I never thought of food as being addictive or destructive, like alcohol or heroin, because food is necessary and good. Food never…
- Ruined a marriage
- Effected our kids.
- Made us unhealthy.
- Made us feel shame.
- Became a substitute for happiness.
Or so I thought until I became familiar with Thin Within. I started thinking about people that I’ve known whose misuse or attitude towards food did impact their lives in these negative ways that I mentioned. Often, their emotions were the catalyst.
For example, there’s my friend who married a man who wanted a trophy wife. He ragged about her weight—even though she wasn’t fat—until the woman realized she could never be thin enough. Or pretty enough by his standards. She filed for a divorce. “I’d rather live by myself in a one-bedroom apartment with a lawn chair to my name,” she said, “than live with a controlling husband obsessed with my appearance.” Now she probably eats more than she should as if to spite him.
I had a neighbor who either didn’t know how to say “No” to her five-year-old daughter, or the woman was too lazy to cook healthy meals. Her child often ate pizza for dinner and microwaved the leftover pizza for breakfast. The girl always came to our house with a bag of chips or candy. Sadly, the last time I saw her, the girl was overweight and her good health at stake.
Another friend shared that she wet the bed until she was twelve years old. She lived in a chaotic house with parents who—argued, showed favoritism towards her other siblings, and rarely changed her bed sheets. My friend remembers going to bed each night with the damp, yellow stain on her sheet and the rancid smell of urine in her nostrils. Her only solace was food. As her weight increased, her self-esteem shrank. Now, she’s an obese woman who lives alone, can barely walk, and rarely leaves her apartment.
A co-worker of mine (back in the day) binged on an entire quart of ice cream when she felt bad about herself. Desperate to feel loved—and find a husband—she used her body to attract a man at the risk of a one-night stand. Instead of a hangover, she felt ashamed of her promiscuity the next day which only led to more binging; more pounds. More body shame.
I also think of a young mom who had a new-born baby. “I’m fat,” she said. “I’ve never weighed this much in my life. I need to lose weight.”
“It’s baby weight,” I told her, but I knew better because she was home, alone, all day with the infant while her husband worked. They didn’t have a car. Her friends worked. The young mom snacked all day because she was bored and depressed which only made her feel worse because food made her heavy—not happy.
Looking back, I realize my view on weight was skewed and judgmental. I thought these friends needed to be more disciplined and care about their health. After wrestling with weight in my later years, and studying Thin Within principles, I realize self-discipline only takes a person so far.
We can diet, cook light, eat smart, go vegan, join a gym, but these efforts are wearisome. And they don’t address or fix the core problem: Why are we over-eating, binging, purging, and eating food that we know does more harm than good?
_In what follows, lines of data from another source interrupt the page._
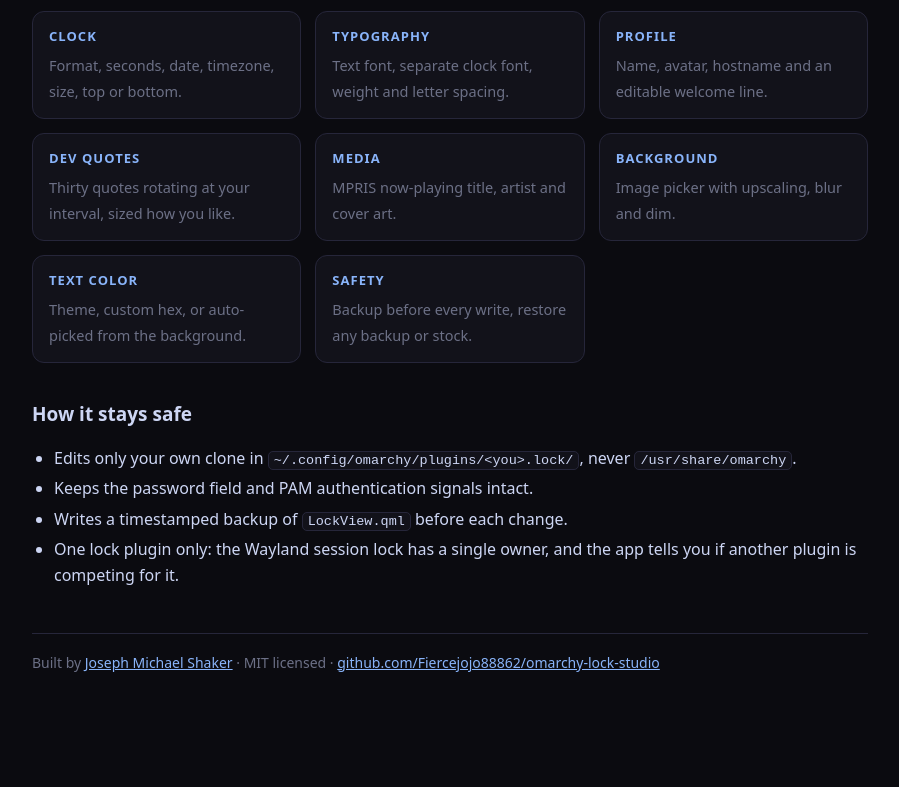
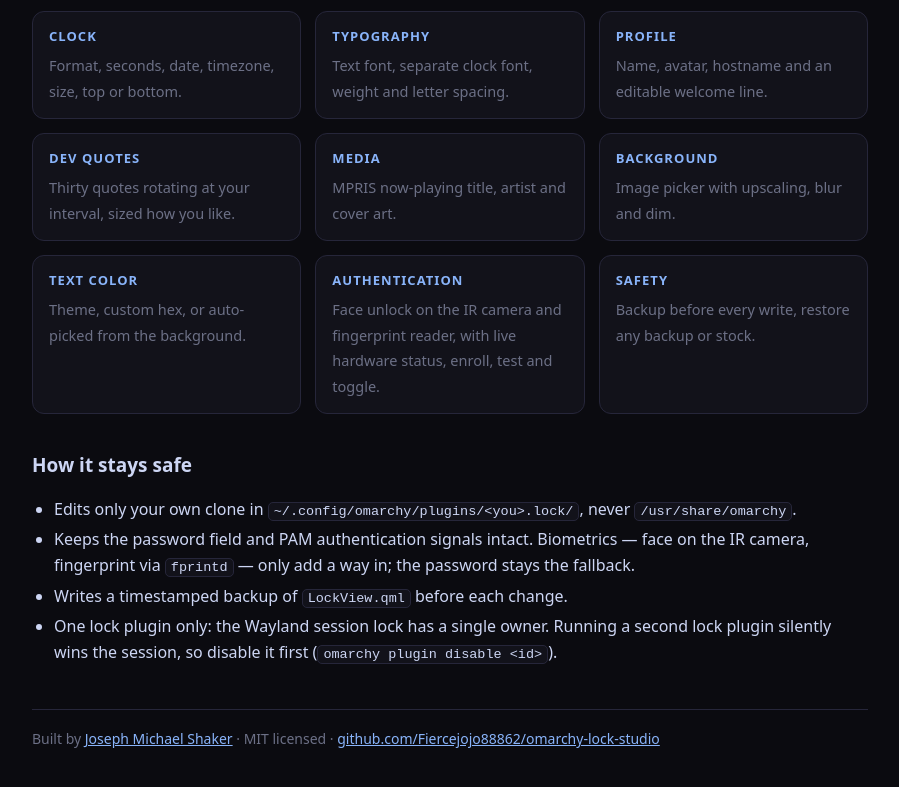
Before and after one commit to Fiercejojo88862/omarchy-lock-studio, a plain HTML site: page docs/index.html in a window 1280 px wide. Shown: the part 1121-1908 px from the top of the page, without its empty margins (190-1089 px from the left). Before the commit the page ends 1867 px from the top, so only its background shows below. Drawn offline with Linux system fonts and the light colour scheme.

Commit message:
Add face unlock and fingerprint support to the studio
Authentication panel reads the real hardware and drives the existing
Omarchy/omaFace tooling:

- Face: IR camera detection, omaFace enrollment and appearance count,
  enable/disable on the lock, test, setup. Status is honest when the
  camera or the PAM service is missing.
- Fingerprint: reader detection via omarchy-hw-fingerprint, fprintd and
  enrollment state, plus Omarchy's own setup and enroll flows. A machine
  with no reader says so instead of offering a dead switch.

Interaction runs in a terminal window so enrollment is never driven
blind. The password and pam_unix stay the fallback on every path.

README and project page updated to describe the panel.

```diff
--- a/docs/index.html
+++ b/docs/index.html
@@ -65,15 +65,16 @@ omarchy-lock-studio                 # opens 127.0.0.1:8731</code></pre>
     <div class="card"><b>Media</b><span>MPRIS now-playing title, artist and cover art.</span></div>
     <div class="card"><b>Background</b><span>Image picker with upscaling, blur and dim.</span></div>
     <div class="card"><b>Text color</b><span>Theme, custom hex, or auto-picked from the background.</span></div>
+    <div class="card"><b>Authentication</b><span>Face unlock on the IR camera and fingerprint reader, with live hardware status, enroll, test and toggle.</span></div>
     <div class="card"><b>Safety</b><span>Backup before every write, restore any backup or stock.</span></div>
   </div>
 
   <h2>How it stays safe</h2>
   <ul>
     <li>Edits only your own clone in <code>~/.config/omarchy/plugins/&lt;you&gt;.lock/</code>, never <code>/usr/share/omarchy</code>.</li>
-    <li>Keeps the password field and PAM authentication signals intact.</li>
+    <li>Keeps the password field and PAM authentication signals intact. Biometrics — face on the IR camera, fingerprint via <code>fprintd</code> — only add a way in; the password stays the fallback.</li>
     <li>Writes a timestamped backup of <code>LockView.qml</code> before each change.</li>
-    <li>One lock plugin only: the Wayland session lock has a single owner, and the app tells you if another plugin is competing for it.</li>
+    <li>One lock plugin only: the Wayland session lock has a single owner. Running a second lock plugin silently wins the session, so disable it first (<code>omarchy plugin disable &lt;id&gt;</code>).</li>
   </ul>
 
   <footer>
```
Also changed, not shown: 2 other files.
Once I recognized the reasons—often subliminal—that govern our eating habits, my eyes opened wide. I no longer see “fat people,” I see fragile people who often use food to numb pain or as a means of escape. Even some people I’ve known who become extremely health conscious are compensating for a lack of self-esteem. Either way, our eating habits seems to rule us more than we know.
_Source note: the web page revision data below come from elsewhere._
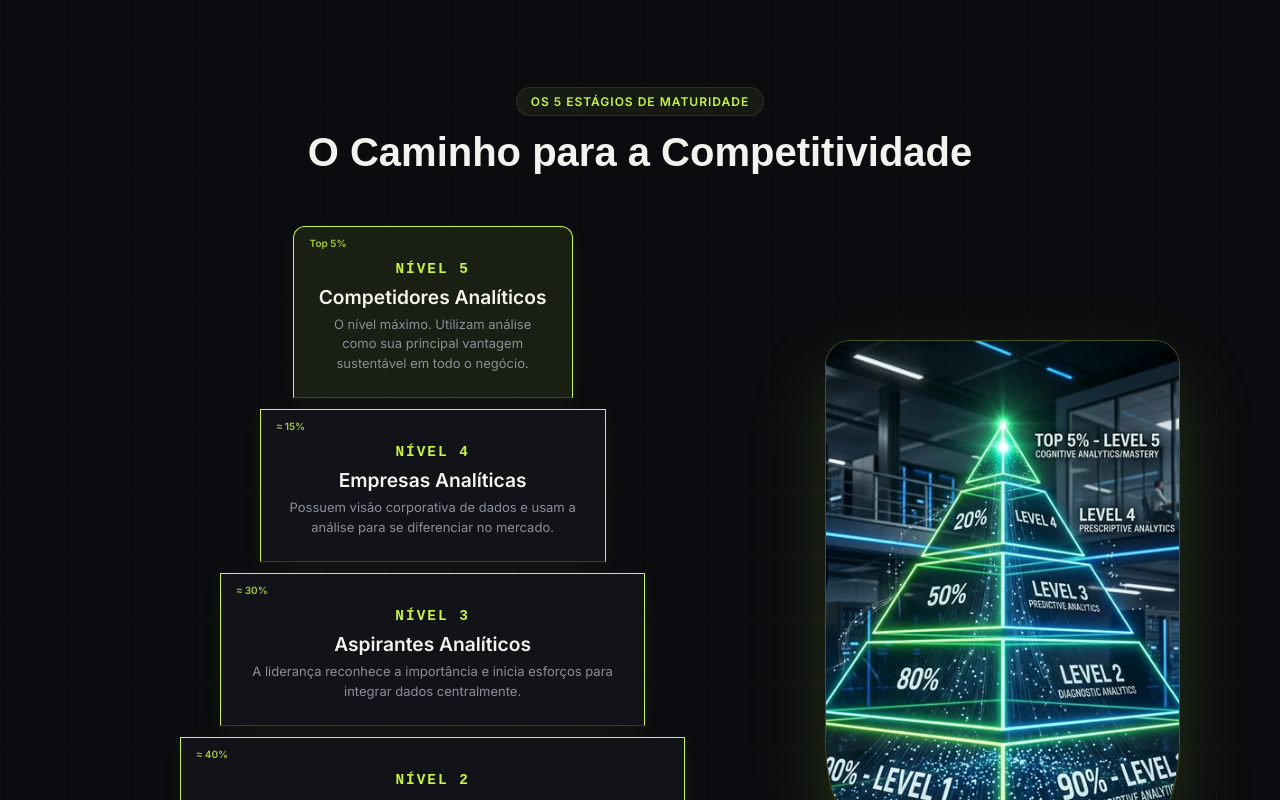
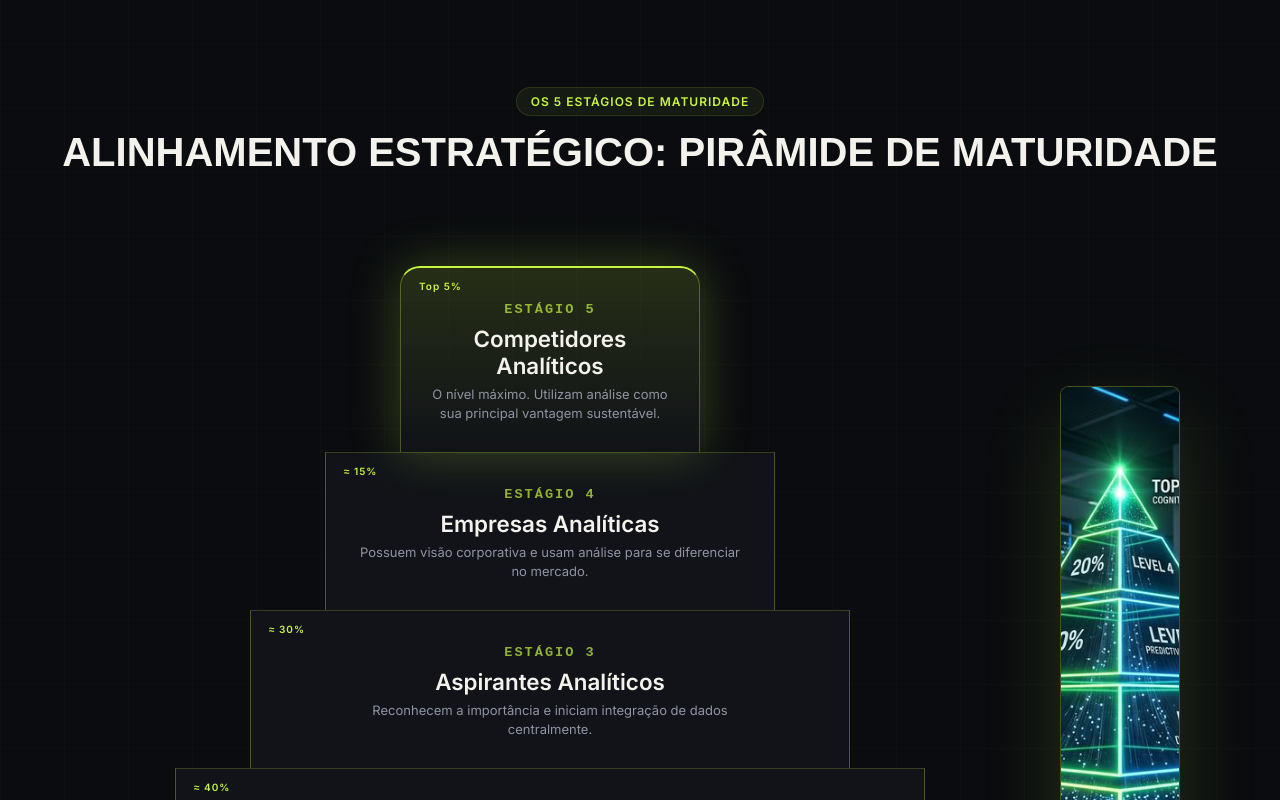
Before and after one commit to Renatoassis86/gestaocontratos, a Next.js app: page / in a window 1280 px wide. Shown: the part 1620-2420 px from the top of the page. Built offline with nearby package versions, Linux system fonts and the light colour scheme.

Commit message:
feat: implement centered pyramid maturity model and 3D visuals

```diff
--- a/src/components/DiagnosticoHub.tsx
+++ b/src/components/DiagnosticoHub.tsx
@@ -192,43 +192,57 @@ export default function DiagnosticoHub() {
         <section className={styles.sectionFull}>
           <div className={styles.headerCentered}>
             <div className={styles.tag}>Os 5 Estágios de Maturidade</div>
-            <h2 className={styles.title} style={{ fontSize: '2.5rem', textAlign: 'center' }}>O Caminho para a Competitividade</h2>
+            <h2 className={styles.title} style={{ fontSize: '2.5rem', textAlign: 'center', marginBottom: '40px' }}>ALINHAMENTO ESTRATÉGICO: PIRÂMIDE DE MATURIDADE</h2>
           </div>
 
           <div className={styles.stairsFlexGroup}>
-            <div className={styles.stairInfographic} style={{ alignItems: 'center', flex: 1.5 }}>
+            <div className={styles.stairInfographic} style={{ alignItems: 'center', flex: 1.5, gap: '0px', padding: '0px' }}>
               {[
-                { lvl: 5, t: 'Competidores Analíticos', d: 'O nível máximo. Utilizam análise como sua principal vantagem sustentável em todo o negócio.', population: 'Top 5%' },
-                { lvl: 4, t: 'Empresas Analíticas', d: 'Possuem visão corporativa de dados e usam a análise para se diferenciar no mercado.', population: '≈ 15%' },
-                { lvl: 3, t: 'Aspirantes Analíticos', d: 'A liderança reconhece a importância e inicia esforços para integrar dados centralmente.', population: '≈ 30%' },
-                { lvl: 2, t: 'Empresas de Análise Localizada', d: 'O uso de dados ocorre em silos funcionais, sem integração empresarial.', population: '≈ 40%' },
-                { lvl: 1, t: 'Deficientes Analíticos', d: 'Atuam no escuro, sem dados padronizados e sem interesse analítico da liderança.', population: '90% do Mercado' }
+                { lvl: 5, t: 'Competidores Analíticos', d: 'O nível máximo. Utilizam análise como sua principal vantagem sustentável.', population: 'Top 5%', width: '300px' },
+                { lvl: 4, t: 'Empresas Analíticas', d: 'Possuem visão corporativa e usam análise para se diferenciar no mercado.', population: '≈ 15%', width: '450px' },
+                { lvl: 3, t: 'Aspirantes Analíticos', d: 'Reconhecem a importância e iniciam integração de dados centralmente.', population: '≈ 30%', width: '600px' },
+                { lvl: 2, t: 'Análise Localizada', d: 'O uso de dados ocorre em silos funcionais sem integração corporativa.', population: '≈ 40%', width: '750px' },
+                { lvl: 1, t: 'Deficientes Analíticos', d: 'Atuam no escuro, sem dados padronizados e sem interesse analítico.', population: '90% do Mercado', width: '900px' }
               ].map((item, idx) => (
                 <div
                   key={item.lvl}
-                  className={styles.stairRow}
-                  style={{ justifyContent: 'center', width: '100%', marginBottom: '-1px' }} /* Stacking tight like a pyramid */
+                  style={{
+                    display: 'flex',
+                    justifyContent: 'center',
+                    width: '100%',
+                    margin: '0',
+                    padding: '0',
+                    zIndex: 10 - idx,
+                    transform: 'none',
+                    marginLeft: '0 !important' /* Force-killing the stair offset */
+                  }}
                 >
                   <div
                     className={styles.statCard}
                     style={{
-                      width: `${100 - (item.lvl * 12)}%`, /* Decreasing width for higher levels */
+                      width: item.width,
                       minWidth: '280px',
-                      maxWidth: '850px',
-                      borderRadius: item.lvl === 5 ? '12px 12px 0 0' : item.lvl === 1 ? '0 0 12px 12px' : '0',
-                      borderBottomColor: item.lvl === 1 ? '#C8F542' : 'rgba(200,245,66,0.2)',
-                      background: item.lvl === 5 ? 'rgba(200,245,66,0.08)' : '#111318',
-                      position: 'relative'
+                      maxWidth: '96%',
+                      borderRadius: item.lvl === 5 ? '20px 20px 0 0' : item.lvl === 1 ? '0 0 20px 20px' : '0',
+                      border: '1px solid rgba(200,245,66,0.3)',
+                      borderBottom: item.lvl === 1 ? '2px solid #C8F542' : 'none',
+                      borderTop: item.lvl === 5 ? '2px solid #C8F542' : idx === 0 ? '2px solid #C8F542' : '1px solid rgba(200,245,66,0.2)',
+                      background: item.lvl === 5 ? 'linear-gradient(to top, #111318, rgba(200,245,66,0.15))' : '#111318',
+                      position: 'relative',
+                      margin: '0 auto',
+                      padding: '28px',
+                      boxShadow: item.lvl === 5 ? '0 0 50px rgba(200,245,66,0.25)' : 'none',
+                      flexShrink: 0
                     } as React.CSSProperties}
                   >
-                    <div style={{ position: 'absolute', top: '10px', left: '16px', fontSize: '0.625rem', color: '#C8F542', fontWeight: 800, opacity: 0.8 }}>
+                    <div style={{ position: 'absolute', top: '12px', left: '18px', fontSize: '0.625rem', color: '#C8F542', fontWeight: 800, letterSpacing: '1px' }}>
                       {item.population}
                     </div>
-                    <div style={{ display: 'flex', justifyContent: 'center', marginBottom: '8px', paddingTop: '10px' }}>
-                      <span style={{ fontWeight: 800, color: '#C8F542', fontSize: '0.9rem', fontFamily: 'monospace', letterSpacing: '2px' }}>NÍVEL {item.lvl}</span>
+                    <div style={{ display: 'flex', justifyContent: 'center', marginBottom: '8px', paddingTop: '6px' }}>
+                      <span style={{ fontWeight: 800, color: '#C8F542', fontSize: '0.85rem', fontFamily: 'monospace', opacity: 0.7, letterSpacing: '2px' }}>ESTÁGIO {item.lvl}</span>
                     </div>
-                    <div style={{ fontWeight: 800, fontSize: '1.2rem', color: '#F4F2ED', marginBottom: '6px', textAlign: 'center' }}>{item.t}</div>
-                    <div style={{ fontSize: '0.813rem', color: '#8A8F99', lineHeight: '1.5', textAlign: 'center', maxWidth: '500px', margin: '0 auto' }}>{item.d}</div>
+                    <div style={{ fontWeight: 800, fontSize: '1.4rem', color: '#F4F2ED', marginBottom: '6px', textAlign: 'center' }}>{item.t}</div>
+                    <div style={{ fontSize: '0.813rem', color: '#8F94A3', lineHeight: '1.5', textAlign: 'center', maxWidth: '420px', margin: '0 auto' }}>{item.d}</div>
                   </div>
                 </div>
               ))}
```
If you’re not familiar with Thin Within, I encourage you to join an online class or purchase their workbook. I joined, and learned a new approach to weight loss that had more to do with my relationship with God and how I handle life, than the food I ate.